**Your goal:** The expected answer comprises all lines from the entries that contain the string "background".
#####
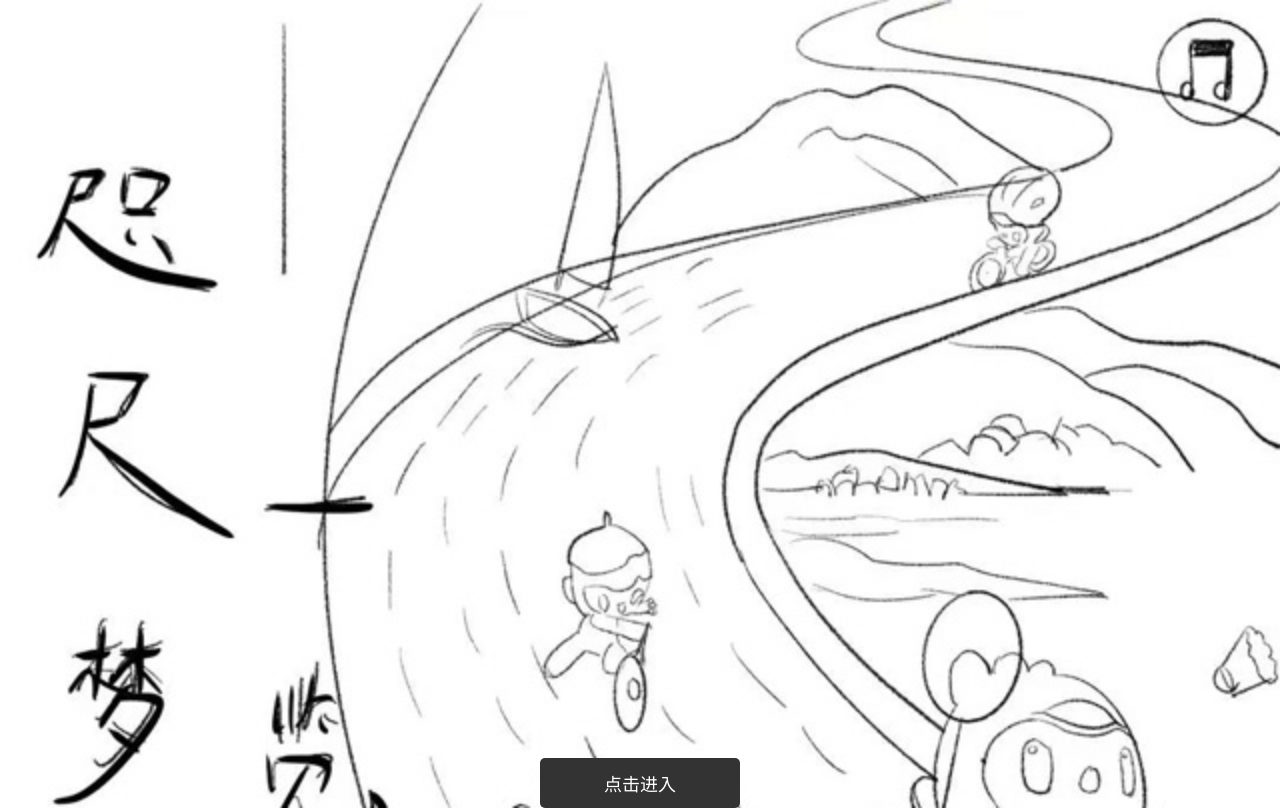
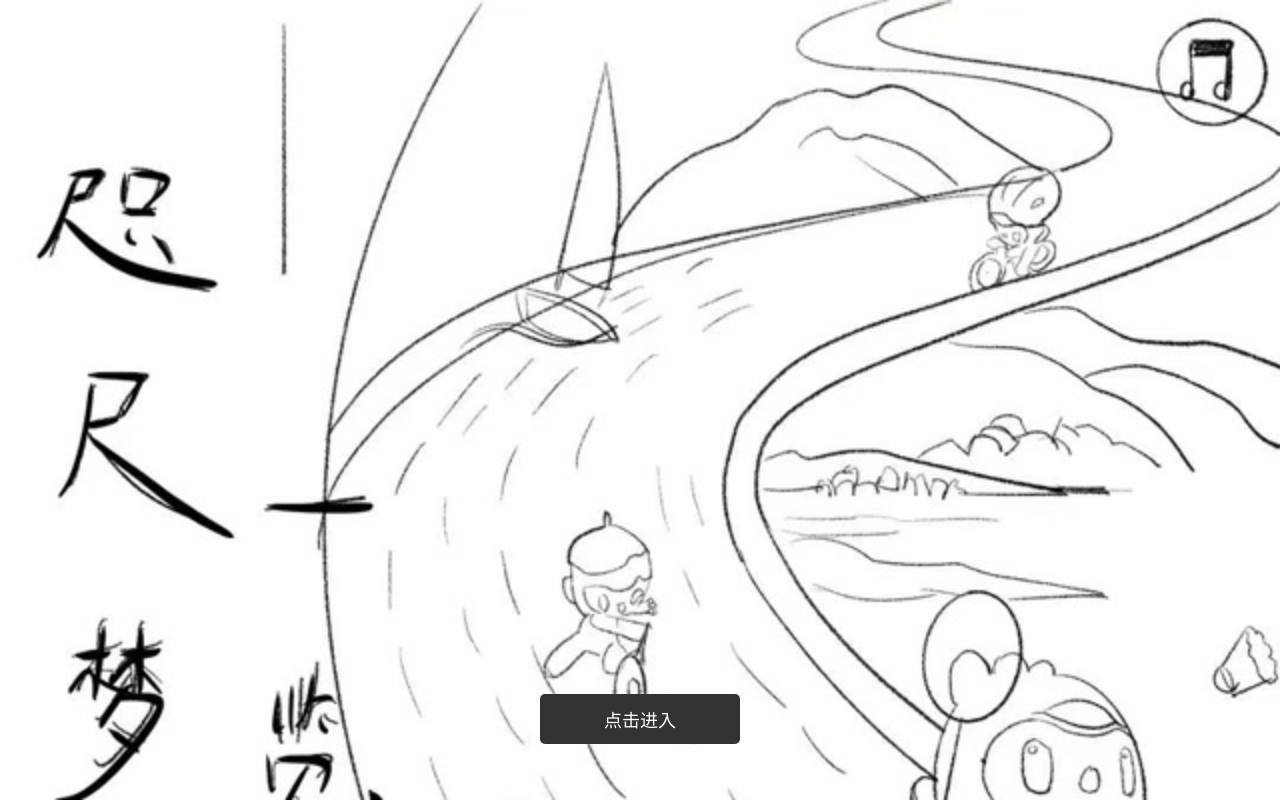
Before and after one commit to wxl2333/songyun, a plain HTML site: page index.html in a window 1280 px wide. Drawn offline with Linux system fonts and the light colour scheme.

Commit message:
index.html

```diff
--- a/index.html
+++ b/index.html
@@ -4,33 +4,30 @@
     <meta charset="UTF-8">
     <meta name="viewport" content="width=device-width, initial-scale=1.0">
     <title>index</title>
+    <link rel="stylesheet" href="css/main.css" type="text/css">
     <style>
-        html,body{height:100%;}
+        html,body{height:100vh;}
 			body{
 				display:flex;
-                background-image:url("./image/index.jpg");
+				flex-direction: column;
+                background-image: url("./image/index.jpg");
+                /* background-image: url("https://i0.hdslb.com/bfs/new_dyn/32410bb3790b15589f274205a040bf34316090256.jpg"); */
+                background-size: cover;
                 background-repeat:no-repeat;
-                background-size:cover;
-				flex-direction: column;
 			}
 			body>* {
 				width:100%;
 				min-width: 640px;
-				margin-top:5px;
-			}
-			section{
-				flex:1;
 			}
 
         .container {
-            width: 640px;
-            height: 850px;
+            width: 100%;
+            height: 100%;
             margin: 0 auto;
             display: flex;
             flex-direction: column;
             justify-content:flex-end;
             align-items: center;
-
         }
 
         .btn {
@@ -41,9 +38,14 @@
             border-radius: 5px;
             display: flex;
             justify-content: center;
+            flex-direction: column;
             align-items: center;
             cursor: pointer;
             font-size: 18px;
+            margin: 0 auto ;
+            position: absolute;
+            bottom: 0;
+            margin-bottom: 7vh;
         }
         a{
           text-decoration: none;
@@ -54,7 +56,7 @@
 <body>
     <div class="container">
         <div class="btn"><a href="2 V3.html" >点击进入</a></div>
-    </div>
+
 
     <!-- <audio id="audio" src="/webHTML/audio/Ayush Singhdeo - Vaundy Dancer.mp3" controls></audio> -->
 
```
#####
**Solution to the problem:**
-                background-image:url("./image/index.jpg");
+                background-image: url("./image/index.jpg");
+                /* background-image: url("https://i0.hdslb.com/bfs/new_dyn/32410bb3790b15589f274205a040bf34316090256.jpg"); */
+                background-size: cover;
                 background-repeat:no-repeat;
-                background-size:cover;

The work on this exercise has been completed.